■ What to produce:
Output every entry exactly as written.

'''

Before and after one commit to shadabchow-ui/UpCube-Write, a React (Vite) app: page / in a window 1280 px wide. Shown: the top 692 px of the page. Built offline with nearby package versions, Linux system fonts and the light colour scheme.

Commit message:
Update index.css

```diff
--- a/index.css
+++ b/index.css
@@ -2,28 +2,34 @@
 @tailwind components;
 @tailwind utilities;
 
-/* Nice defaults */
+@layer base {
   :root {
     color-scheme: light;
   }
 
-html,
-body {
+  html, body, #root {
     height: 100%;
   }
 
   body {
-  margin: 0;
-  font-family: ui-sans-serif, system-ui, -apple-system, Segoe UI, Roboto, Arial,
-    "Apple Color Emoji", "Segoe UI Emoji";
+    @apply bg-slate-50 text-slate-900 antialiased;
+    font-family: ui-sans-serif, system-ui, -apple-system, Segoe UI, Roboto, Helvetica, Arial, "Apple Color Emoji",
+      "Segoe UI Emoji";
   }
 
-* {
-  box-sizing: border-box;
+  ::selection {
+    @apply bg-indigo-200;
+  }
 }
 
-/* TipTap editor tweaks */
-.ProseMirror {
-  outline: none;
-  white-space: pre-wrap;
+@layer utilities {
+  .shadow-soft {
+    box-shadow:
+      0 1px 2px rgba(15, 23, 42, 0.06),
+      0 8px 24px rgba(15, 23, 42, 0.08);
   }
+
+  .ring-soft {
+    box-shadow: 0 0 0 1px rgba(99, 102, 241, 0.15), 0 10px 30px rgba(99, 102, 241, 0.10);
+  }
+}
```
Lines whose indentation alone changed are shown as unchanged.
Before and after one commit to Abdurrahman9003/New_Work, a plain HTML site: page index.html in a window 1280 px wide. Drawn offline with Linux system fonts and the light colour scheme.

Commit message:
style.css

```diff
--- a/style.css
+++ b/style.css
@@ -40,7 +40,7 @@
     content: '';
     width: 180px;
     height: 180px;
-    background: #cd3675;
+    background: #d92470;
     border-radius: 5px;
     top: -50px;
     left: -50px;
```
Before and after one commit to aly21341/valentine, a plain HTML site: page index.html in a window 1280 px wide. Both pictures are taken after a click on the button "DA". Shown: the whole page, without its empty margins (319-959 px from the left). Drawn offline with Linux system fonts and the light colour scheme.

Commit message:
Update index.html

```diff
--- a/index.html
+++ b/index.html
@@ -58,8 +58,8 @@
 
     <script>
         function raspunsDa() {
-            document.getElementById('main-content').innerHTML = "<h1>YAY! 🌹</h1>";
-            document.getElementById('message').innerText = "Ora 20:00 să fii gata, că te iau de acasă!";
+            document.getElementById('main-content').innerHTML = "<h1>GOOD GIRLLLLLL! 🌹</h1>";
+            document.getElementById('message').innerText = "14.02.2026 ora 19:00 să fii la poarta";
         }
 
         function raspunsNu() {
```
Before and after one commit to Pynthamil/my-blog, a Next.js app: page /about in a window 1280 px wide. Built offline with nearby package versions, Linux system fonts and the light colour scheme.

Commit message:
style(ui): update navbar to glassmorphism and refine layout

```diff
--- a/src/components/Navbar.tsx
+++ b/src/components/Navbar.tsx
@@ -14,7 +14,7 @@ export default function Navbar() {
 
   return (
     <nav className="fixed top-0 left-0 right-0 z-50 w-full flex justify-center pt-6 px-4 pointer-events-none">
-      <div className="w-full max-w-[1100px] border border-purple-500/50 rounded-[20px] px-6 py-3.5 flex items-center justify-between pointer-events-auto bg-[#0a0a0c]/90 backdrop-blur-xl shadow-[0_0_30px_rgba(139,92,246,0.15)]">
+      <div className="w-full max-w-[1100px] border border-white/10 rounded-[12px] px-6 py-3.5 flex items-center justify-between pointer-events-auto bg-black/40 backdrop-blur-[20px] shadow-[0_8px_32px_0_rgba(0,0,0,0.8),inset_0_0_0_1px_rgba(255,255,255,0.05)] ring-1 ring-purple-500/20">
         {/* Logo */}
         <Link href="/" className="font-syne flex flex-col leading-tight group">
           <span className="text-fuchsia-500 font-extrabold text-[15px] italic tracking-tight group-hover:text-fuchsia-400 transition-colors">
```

'''

■ Task response:
Before and after one commit to shadabchow-ui/UpCube-Write, a React (Vite) app: page / in a window 1280 px wide. Shown: the top 692 px of the page. Built offline with nearby package versions, Linux system fonts and the light colour scheme.

Commit message:
Update index.css

```diff
--- a/index.css
+++ b/index.css
@@ -2,28 +2,34 @@
 @tailwind components;
 @tailwind utilities;
 
-/* Nice defaults */
+@layer base {
   :root {
     color-scheme: light;
   }
 
-html,
-body {
+  html, body, #root {
     height: 100%;
   }
 
   body {
-  margin: 0;
-  font-family: ui-sans-serif, system-ui, -apple-system, Segoe UI, Roboto, Arial,
-    "Apple Color Emoji", "Segoe UI Emoji";
+    @apply bg-slate-50 text-slate-900 antialiased;
+    font-family: ui-sans-serif, system-ui, -apple-system, Segoe UI, Roboto, Helvetica, Arial, "Apple Color Emoji",
+      "Segoe UI Emoji";
   }
 
-* {
-  box-sizing: border-box;
+  ::selection {
+    @apply bg-indigo-200;
+  }
 }
 
-/* TipTap editor tweaks */
-.ProseMirror {
-  outline: none;
-  white-space: pre-wrap;
+@layer utilities {
+  .shadow-soft {
+    box-shadow:
+      0 1px 2px rgba(15, 23, 42, 0.06),
+      0 8px 24px rgba(15, 23, 42, 0.08);
   }
+
+  .ring-soft {
+    box-shadow: 0 0 0 1px rgba(99, 102, 241, 0.15), 0 10px 30px rgba(99, 102, 241, 0.10);
+  }
+}
```
Lines whose indentation alone changed are shown as unchanged.
Before and after one commit to Abdurrahman9003/New_Work, a plain HTML site: page index.html in a window 1280 px wide. Drawn offline with Linux system fonts and the light colour scheme.

Commit message:
style.css

```diff
--- a/style.css
+++ b/style.css
@@ -40,7 +40,7 @@
     content: '';
     width: 180px;
     height: 180px;
-    background: #cd3675;
+    background: #d92470;
     border-radius: 5px;
     top: -50px;
     left: -50px;
```
Before and after one commit to aly21341/valentine, a plain HTML site: page index.html in a window 1280 px wide. Both pictures are taken after a click on the button "DA". Shown: the whole page, without its empty margins (319-959 px from the left). Drawn offline with Linux system fonts and the light colour scheme.

Commit message:
Update index.html

```diff
--- a/index.html
+++ b/index.html
@@ -58,8 +58,8 @@
 
     <script>
         function raspunsDa() {
-            document.getElementById('main-content').innerHTML = "<h1>YAY! 🌹</h1>";
-            document.getElementById('message').innerText = "Ora 20:00 să fii gata, că te iau de acasă!";
+            document.getElementById('main-content').innerHTML = "<h1>GOOD GIRLLLLLL! 🌹</h1>";
+            document.getElementById('message').innerText = "14.02.2026 ora 19:00 să fii la poarta";
         }
 
         function raspunsNu() {
```
Before and after one commit to Pynthamil/my-blog, a Next.js app: page /about in a window 1280 px wide. Built offline with nearby package versions, Linux system fonts and the light colour scheme.

Commit message:
style(ui): update navbar to glassmorphism and refine layout

```diff
--- a/src/components/Navbar.tsx
+++ b/src/components/Navbar.tsx
@@ -14,7 +14,7 @@ export default function Navbar() {
 
   return (
     <nav className="fixed top-0 left-0 right-0 z-50 w-full flex justify-center pt-6 px-4 pointer-events-none">
-      <div className="w-full max-w-[1100px] border border-purple-500/50 rounded-[20px] px-6 py-3.5 flex items-center justify-between pointer-events-auto bg-[#0a0a0c]/90 backdrop-blur-xl shadow-[0_0_30px_rgba(139,92,246,0.15)]">
+      <div className="w-full max-w-[1100px] border border-white/10 rounded-[12px] px-6 py-3.5 flex items-center justify-between pointer-events-auto bg-black/40 backdrop-blur-[20px] shadow-[0_8px_32px_0_rgba(0,0,0,0.8),inset_0_0_0_1px_rgba(255,255,255,0.05)] ring-1 ring-purple-500/20">
         {/* Logo */}
         <Link href="/" className="font-syne flex flex-col leading-tight group">
           <span className="text-fuchsia-500 font-extrabold text-[15px] italic tracking-tight group-hover:text-fuchsia-400 transition-colors">
```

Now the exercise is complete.